GMU STUDENTS ARE GOING TO THE SUPREME COURT!
Transparent GMU, a student advocacy organization at George Mason University, is going to the Supreme Court over access to donor agreements between their school and the Charles Koch Foundation. Victory in this case would mean that Mason’s fundraising foundation would be required to release donor agreements that detail the terms and conditions that come attached to any privately-funded educational programs, research, and faculty lines on campus—details students say the public has a right to know.
Despite George Mason being a public university, donor agreements with the Charles Koch Foundation and other private funders have been kept secret from students, faculty, and Virginia taxpayers for years. The university uses a private fundraising foundation, the GMU Foundation, to accept all of its private donations-- it then claims the GMU Foundation is not subject to the state’s open records laws.
The students disagree. Their case argues that the fundraising foundation is performing a core function of the public university, making its activities subject to Virginia open records laws just like any other public institution in the state.
Represented by Appalachian Mountain Advocates, the students had their case heard by the Honorable Judge John M. Tran on April 24, 2018. When the judge ruled against them at the district level, the students immediately filed an appeal with the Supreme Court of Virginia—which was granted on March 12, 2019. A hearing date has not yet been set.
Since first filing their lawsuit in February 2017, major developments have reinforced the importance of the students’ case.
On April 27, 2018, President Angel Cabrera emailed faculty and the student body stating that some of George Mason University’s donor agreements “fall short of the standards of academic independence.” Shortly after, documents were released that proved the Charles Koch Foundation, through their funding of the Mercatus Center, had influence over faculty hiring and retention decisions in the school’s economics department.
The growing controversy surrounding private donations moved the Faculty Senate to pass motions calling on George Mason University to amend its Gift Acceptance Policy. Requested changes included ensuring that “all George Mason University Foundation gift, pledge, and grant agreements are published in a permanent online database for public review within 30 days of formal enactment” and electing two tenured faculty to serve on the Gift Acceptance Committee where they will be responsible for “evaluat[ing] all major gift agreements to funds other than the general fund or general endowment for real or perceived conflicts of interest with regard to faculty governance and academic freedom and autonomy.”
In response, the President commissioned an internal committee to review all active donor agreements affecting faculty. Although the committee concluded that it “did not find any egregious practices,” its report noted that 29 agreements had been flagged for a number of serious violations of academic freedom and faculty governance.
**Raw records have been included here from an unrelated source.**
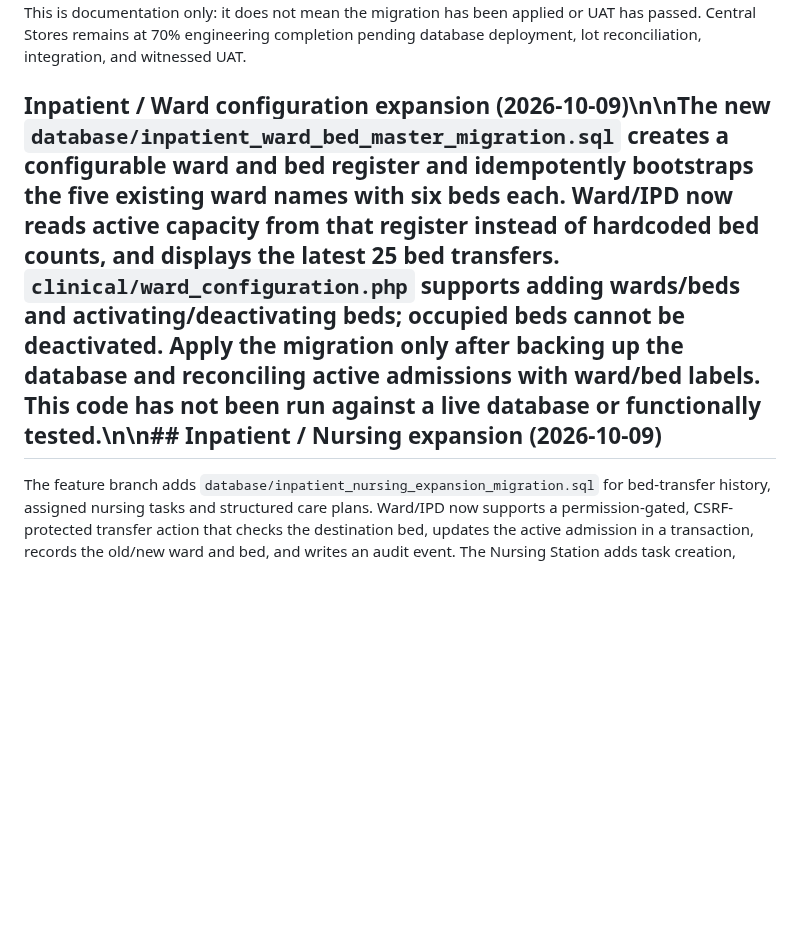
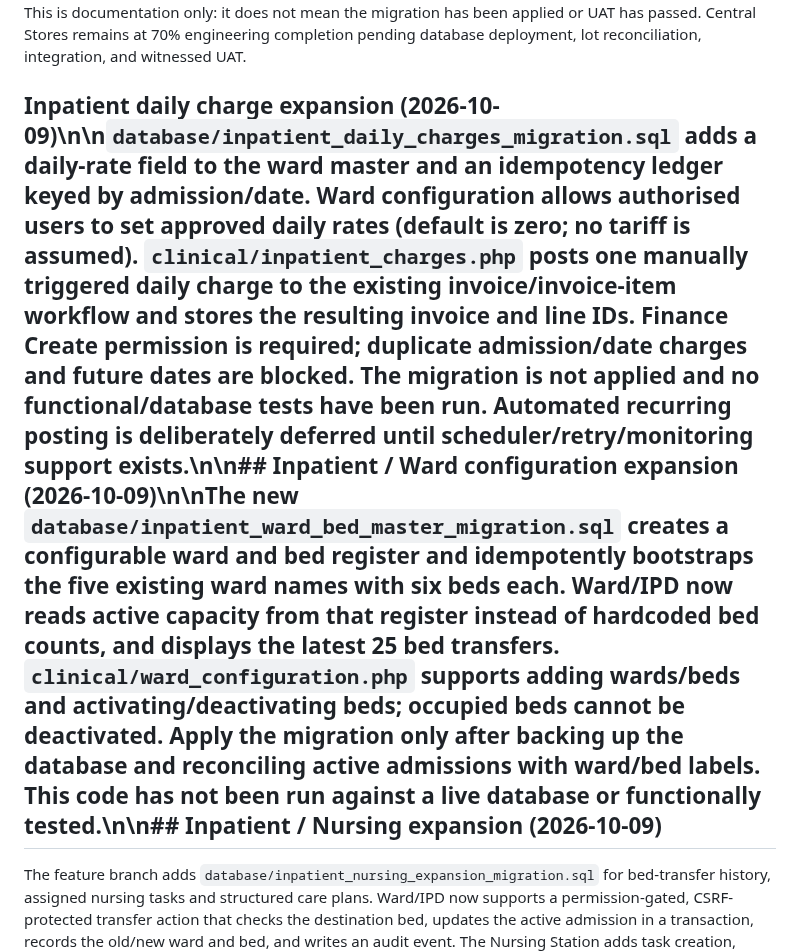
Before and after one commit to benjahwambua/hospital_system, a Markdown page: docs/HMS_PROGRESS.md, the part around the change. Rendered like a GitHub page; blank space fills up the shorter version.

Commit message:
Document inpatient daily charge workflow

```diff
--- a/docs/HMS_PROGRESS.md
+++ b/docs/HMS_PROGRESS.md
@@ -63,7 +63,7 @@ The Nursing access-control migration was corrected on 2026-10-09; the live datab
 A deployment/UAT runbook is available at `docs/CENTRAL_STORES_DEPLOYMENT_UAT.md`. It documents backup and restore rehearsal, schema/index preflight, one-time migration sequencing, post-migration checks, a permissions and stock-control UAT checklist, legacy-count treatment, and rollback safeguards. This is documentation only: it does not mean the migration has been applied or UAT has passed. Central Stores remains at 70% engineering completion pending database deployment, lot reconciliation, integration, and witnessed UAT.
 
 
-## Inpatient / Ward configuration expansion (2026-10-09)\n\nThe new `database/inpatient_ward_bed_master_migration.sql` creates a configurable ward and bed register and idempotently bootstraps the five existing ward names with six beds each. Ward/IPD now reads active capacity from that register instead of hardcoded bed counts, and displays the latest 25 bed transfers. `clinical/ward_configuration.php` supports adding wards/beds and activating/deactivating beds; occupied beds cannot be deactivated. Apply the migration only after backing up the database and reconciling active admissions with ward/bed labels. This code has not been run against a live database or functionally tested.\n\n## Inpatient / Nursing expansion (2026-10-09)
+## Inpatient daily charge expansion (2026-10-09)\n\n`database/inpatient_daily_charges_migration.sql` adds a daily-rate field to the ward master and an idempotency ledger keyed by admission/date. Ward configuration allows authorised users to set approved daily rates (default is zero; no tariff is assumed). `clinical/inpatient_charges.php` posts one manually triggered daily charge to the existing invoice/invoice-item workflow and stores the resulting invoice and line IDs. Finance Create permission is required; duplicate admission/date charges and future dates are blocked. The migration is not applied and no functional/database tests have been run. Automated recurring posting is deliberately deferred until scheduler/retry/monitoring support exists.\n\n## Inpatient / Ward configuration expansion (2026-10-09)\n\nThe new `database/inpatient_ward_bed_master_migration.sql` creates a configurable ward and bed register and idempotently bootstraps the five existing ward names with six beds each. Ward/IPD now reads active capacity from that register instead of hardcoded bed counts, and displays the latest 25 bed transfers. `clinical/ward_configuration.php` supports adding wards/beds and activating/deactivating beds; occupied beds cannot be deactivated. Apply the migration only after backing up the database and reconciling active admissions with ward/bed labels. This code has not been run against a live database or functionally tested.\n\n## Inpatient / Nursing expansion (2026-10-09)
 
 The feature branch adds `database/inpatient_nursing_expansion_migration.sql` for bed-transfer history, assigned nursing tasks and structured care plans. Ward/IPD now supports a permission-gated, CSRF-protected transfer action that checks the destination bed, updates the active admission in a transaction, records the old/new ward and bed, and writes an audit event. The Nursing Station adds task creation, priority/due-time capture, task completion notes and structured care-plan capture linked to an active admission.
 
```
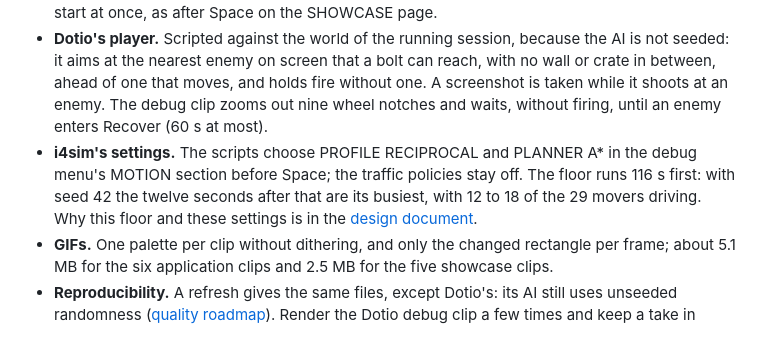
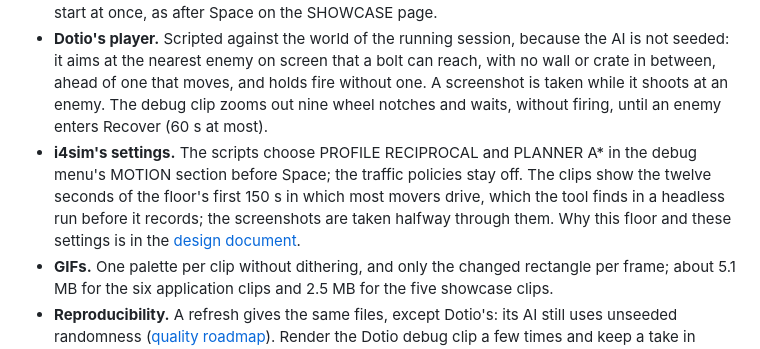
Before and after one commit to SMB-M87/Kinetra-Lab, a Markdown page: docs/media/README.md, the part around the change. Rendered like a GitHub page.

```diff
--- a/docs/media/README.md
+++ b/docs/media/README.md
@@ -33,7 +33,7 @@ Real application captures used by the project's README gallery, what each one sh
 - **Sizes.** Screenshots 1920 × 1080. Clips are rendered at 960 × 540, so the bitmap font stays sharp, and play at 15 frames per second: four seconds for Demo and the Dotio gameplay clip, twelve for the Dotio debug clip and the i4sim clips. A showcase clip lasts one cycle of its scene instead, which the tool measures before recording, so the GIF loops as the application repeats the scene.
 - **Sessions.** Created as the bundled launcher creates them, with seed 42, 48 Demo agents and Dotio on Medium. Every step advances 1/60 s, so the statistics show 60 frames per second. Demo runs 2 s before a capture and Dotio 8 s, for its enemies to arrive. The showcase scenes start at once, as after Space on the SHOWCASE page.
 - **Dotio's player.** Scripted against the world of the running session, because the AI is not seeded: it aims at the nearest enemy on screen that a bolt can reach, with no wall or crate in between, ahead of one that moves, and holds fire without one. A screenshot is taken while it shoots at an enemy. The debug clip zooms out nine wheel notches and waits, without firing, until an enemy enters Recover (60 s at most).
-- **i4sim's settings.** The scripts choose PROFILE RECIPROCAL and PLANNER A* in the debug menu's MOTION section before Space; the traffic policies stay off. The floor runs 116 s first: with seed 42 the twelve seconds after that are its busiest, with 12 to 18 of the 29 movers driving. Why this floor and these settings is in the [design document](../design/2026-11-19-credible-media-clips.md#decisions).
+- **i4sim's settings.** The scripts choose PROFILE RECIPROCAL and PLANNER A* in the debug menu's MOTION section before Space; the traffic policies stay off. The clips show the twelve seconds of the floor's first 150 s in which most movers drive, which the tool finds in a headless run before it records; the screenshots are taken halfway through them. Why this floor and these settings is in the [design document](../design/2026-11-19-credible-media-clips.md#decisions).
 - **GIFs.** One palette per clip without dithering, and only the changed rectangle per frame; about 5.1 MB for the six application clips and 2.5 MB for the five showcase clips.
 - **Reproducibility.** A refresh gives the same files, except Dotio's: its AI still uses unseeded randomness ([quality roadmap](../design/2026-11-18-quality-roadmap.md)). Render the Dotio debug clip a few times and keep a take in which the enemies stay around the player.
 - **What each script does** is in the [capture tool](../../tools/capture/README.md#how-it-works).
```
Also changed, not shown: tools/capture/README.md (+12 -7 lines), docs/media/i4sim-clip.gif, docs/media/i4sim-debug.png, docs/media/i4sim.png, 1 other file.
This included instances where donors were provided the ability to participate in the selection of faculty; withdraw their funding if specific person(s) were not hired or retained in their current positions; oversee fellowship recruitment criteria and processes; and prevent the university from disclosing the existence of gift agreements or its contents. Other agreements were flagged for terms and conditions that applied undue fiscal burdens on the overall operations of the university.
Transparent GMU has been supporting the Faculty Senate’s efforts, calling the President’s internal review insufficient. To date, George Mason University’s Board of Visitors has not responded to the Faculty Senate’s call for improvements to the gift acceptance process.
The Charles Koch Foundation has donated over $129 million to George Mason University between 2005-2017. The university’s economics department received an additional pledge of $5 million in 2018, and its Schar School of Public Policy received a pledge for $1.1 million just earlier this month.
For questions or comments please contact UnKoch My Campus Campaign Director, Samantha Parsons, at samantha at unkochmycampus dot org